Trump and Nuclear North Korea: How the U.S. Can Contain and Deter Kim Jong Un

Donald Trump on North Korea
U.S. President Donald Trump speaks to reporters about North Korea before a workforce and apprenticeship discussion at his golf estate in Bedminster, New Jersey, on August 11. Jonathan Ernst/Reuters

After North Korea successfully detonated what it claims was a hydrogen bomb—and as the country prepares for yet another intercontinental missile test—the Trump administration's national security woes are intensifying. Yet even with harsh rhetoric coming from both sides, there is a semblance of a coherent strategy emerging from the U.S. and its key allies in the region. It's one that should be familiar to anyone who lived through the Cold War: containment and deterrence.

Consider the recent developments. Last week, in the wake of the North's latest missile tests, Japan said it would accelerate the deployment of its land-based missile defense system. In Seoul, where Moon Jae-in's administration had waffled over whether to deploy its U.S-supplied missile defense system, the new president firmly committed to it over the weekend. At the United Nations, U.S. ambassador Nikki Haley called for a vote on tougher economic sanctions, saying the world had to intensify its diplomatic push to contain the crisis.
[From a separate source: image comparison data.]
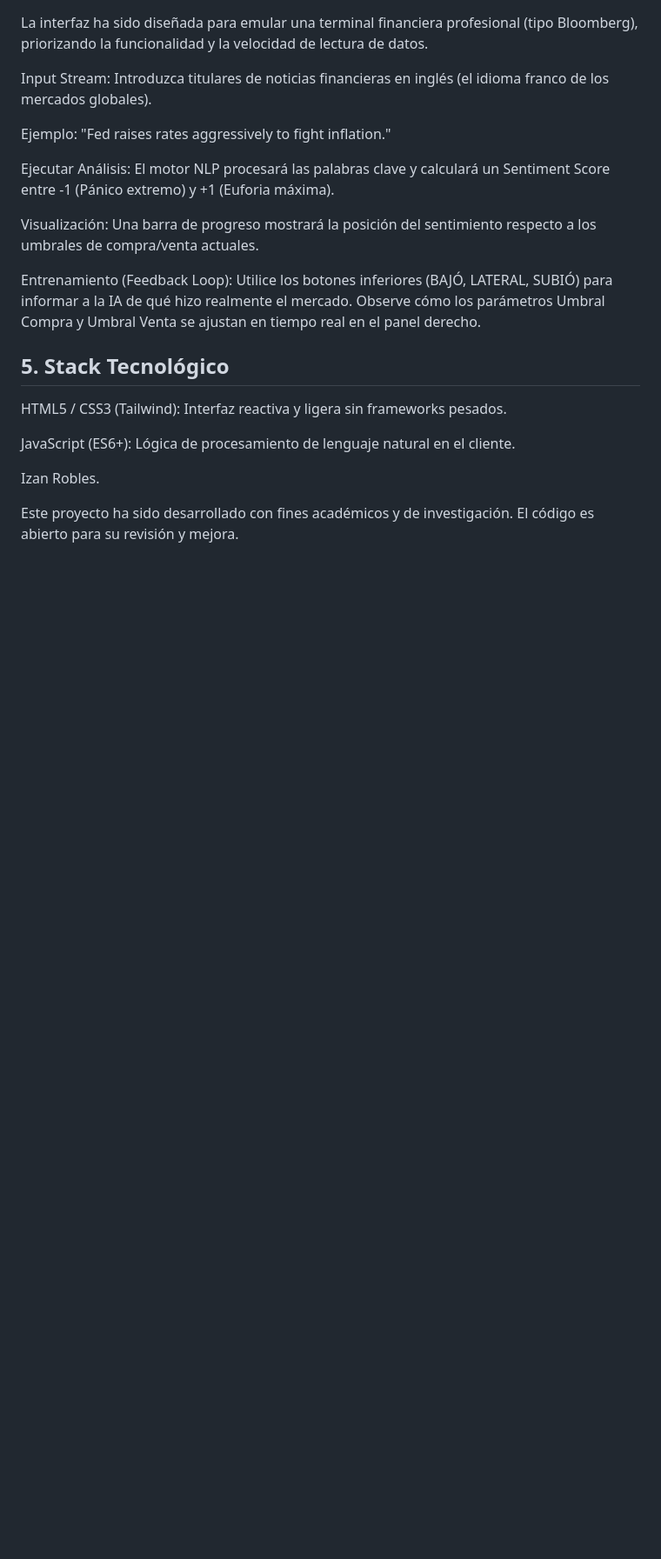
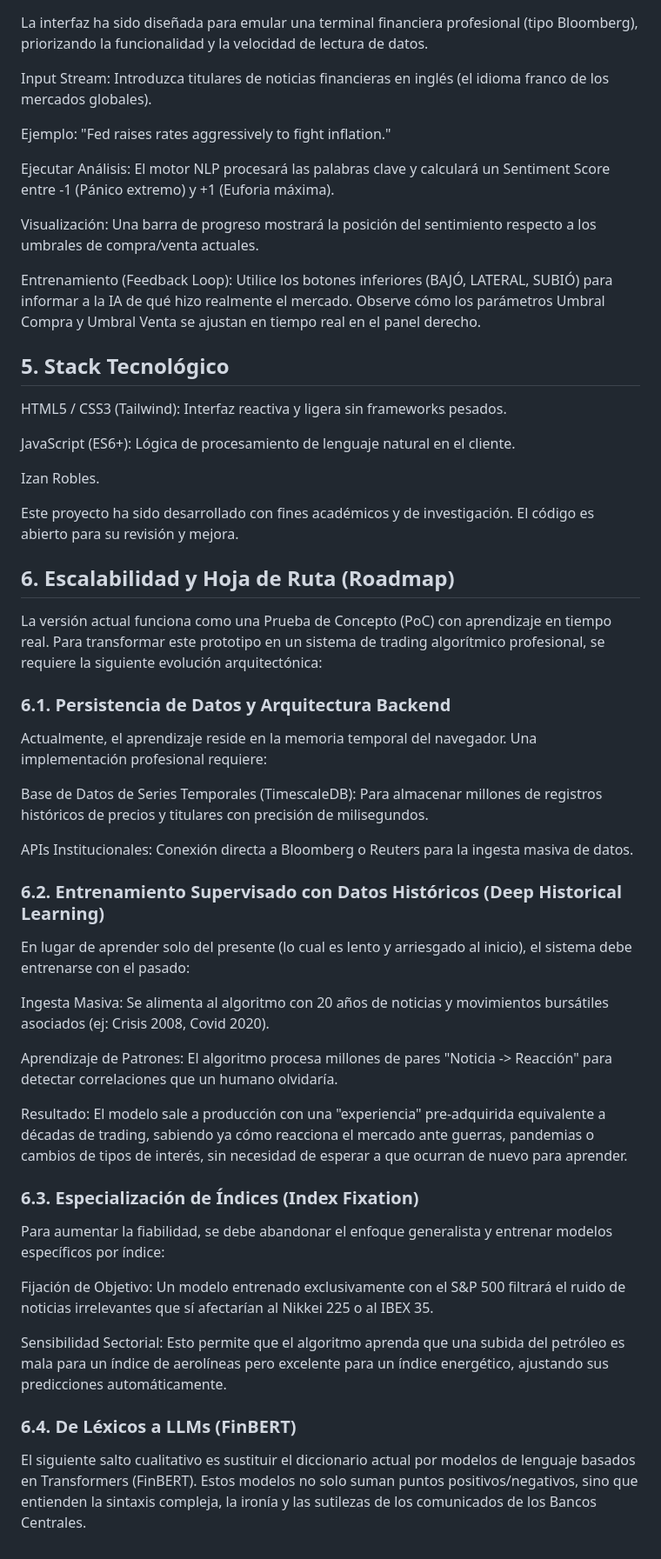
Before and after one commit to izanr-dev/sentiment-trading, a Markdown page: README.md, the part around the change. Shown at 87% size. Rendered like a GitHub page; blank space fills up the shorter version.

```diff
--- a/README.md
+++ b/README.md
@@ -89,3 +89,39 @@ JavaScript (ES6+): Lógica de procesamiento de lenguaje natural en el cliente.
 Izan Robles.
 
 Este proyecto ha sido desarrollado con fines académicos y de investigación. El código es abierto para su revisión y mejora.
+
+</br>
+
+## 6. Escalabilidad y Hoja de Ruta (Roadmap)
+
+La versión actual funciona como una Prueba de Concepto (PoC) con aprendizaje en tiempo real. Para transformar este prototipo en un sistema de trading algorítmico profesional, se requiere la siguiente evolución arquitectónica:
+
+### 6.1. Persistencia de Datos y Arquitectura Backend
+
+Actualmente, el aprendizaje reside en la memoria temporal del navegador. Una implementación profesional requiere:
+
+Base de Datos de Series Temporales (TimescaleDB): Para almacenar millones de registros históricos de precios y titulares con precisión de milisegundos.
+
+APIs Institucionales: Conexión directa a Bloomberg o Reuters para la ingesta masiva de datos.
+
+### 6.2. Entrenamiento Supervisado con Datos Históricos (Deep Historical Learning)
+
+En lugar de aprender solo del presente (lo cual es lento y arriesgado al inicio), el sistema debe entrenarse con el pasado:
+
+Ingesta Masiva: Se alimenta al algoritmo con 20 años de noticias y movimientos bursátiles asociados (ej: Crisis 2008, Covid 2020).
+
+Aprendizaje de Patrones: El algoritmo procesa millones de pares "Noticia -> Reacción" para detectar correlaciones que un humano olvidaría.
+
+Resultado: El modelo sale a producción con una "experiencia" pre-adquirida equivalente a décadas de trading, sabiendo ya cómo reacciona el mercado ante guerras, pandemias o cambios de tipos de interés, sin necesidad de esperar a que ocurran de nuevo para aprender.
+
+### 6.3. Especialización de Índices (Index Fixation)
+
+Para aumentar la fiabilidad, se debe abandonar el enfoque generalista y entrenar modelos específicos por índice:
+
+Fijación de Objetivo: Un modelo entrenado exclusivamente con el S&P 500 filtrará el ruido de noticias irrelevantes que sí afectarían al Nikkei 225 o al IBEX 35.
+
+Sensibilidad Sectorial: Esto permite que el algoritmo aprenda que una subida del petróleo es mala para un índice de aerolíneas pero excelente para un índice energético, ajustando sus predicciones automáticamente.
+
+### 6.4. De Léxicos a LLMs (FinBERT)
+
+El siguiente salto cualitativo es sustituir el diccionario actual por modelos de lenguaje basados en Transformers (FinBERT). Estos modelos no solo suman puntos positivos/negativos, sino que entienden la sintaxis compleja, la ironía y las sutilezas de los comunicados de los Bancos Centrales.
```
And Defense Secretary James Mattis, in carefully chosen words, said any North Korean attack on the U.S. or its allies would be met with a "massive" response.

Related: Is Kim Jong Un crazy?

Trump has said repeatedly that "all options" are on the table for dealing with North Korea, and the Pentagon has dutifully provided a range of military options for the president to consider. But a pre-emptive strike remains the very last option, administration sources say, asking for anonymity to discuss sensitive matters.

North Korea, of course, is not the Soviet Union. It doesn't have the power, let alone the imperial ambition. But to Jeffrey Bader, who ran Asia policy on the Obama administration's National Security Council (NSC), that doesn't mean U.S. strategy to counter Pyongyang needs to differ from the one that ultimately defeated Moscow. The steps the Trump administration took over the weekend are straight out of what Bader calls an "assertive policy of containment and deterrence."

These steps include overt and significant military pressure—the U.S. is sending additional hardware to the region, including Stealth fighters and nuclear powered subs—as well as the defensive measures Tokyo and Seoul are taking (the Aegis and THAAD missile defense systems in Japan and South Korea respectively). Senior U.S. military officials have also sent their allies reassurances that the full range of U.S. retaliatory options and protections are available if either are threatened. The overall containment strategy also includes significantly greater economic pressure, which is what Haley now seeks at the U.N.

One aspect of Cold War era relations is now absent however. The U.S. often talked with Moscow, both to defuse imminently dangerous situations (the Cuban missile crisis in 1961, for instance) and to deal with long-term strategic issues, like the size of each country's respective nuclear arsenals. But Trump, for the moment anyway, seems to be in no mood for talks, even though some in the administration say they may eventually be useful. In fact, to the chagrin of his national security team, Trump recently chastised South Korea's President Moon for "appeasement," simply because during his campaign he called for deeper economic ties and a dialogue with Pyongyang. Bashing a close ally during an escalating crisis—and threatening to pull out of a bilateral free trade agreement between the U.S. and South Korea on top of it—"just made no sense," says one Trump adviser, who also asked for anonymity to discuss sensitive issues.

On occasion, the U.S. president has actually said he'd be open to talks with Kim Jong Un. And while there are no current plans for that to happen, some in the administration think a big diplomatic push may eventually develop. Bader, the former NSC staffer, believes Washington should offer a deal, either via the Chinese (to keep Beijing involved in a constructive way) or even directly. In return for full denuclearization, he says, the U.S. and its allies could grant Pyongyang full diplomatic recognition, an end to all economic sanctions and a peace treaty to finally replace the armistice agreement that ended the Korean war.

The North is not likely to agree to that; Kim views his nuclear program as his ultimate insurance policy. But by making a bold, good faith diplomatic effort to end the standoff with Pyongyang, Washington would be able to lean on fellow U.N. Security Council members Beijing and Moscow to join in (rather than flout) a comprehensive containment and deterrence strategy. It would, as Bader says, "give Washington the moral high ground," and put the Chinese and Russians in an awkward position.

It's not inconceivable that the administration could eventually pursue that path. As one Trump staffer puts it, "all options' doesn't just mean military action. All options means diplomacy, too."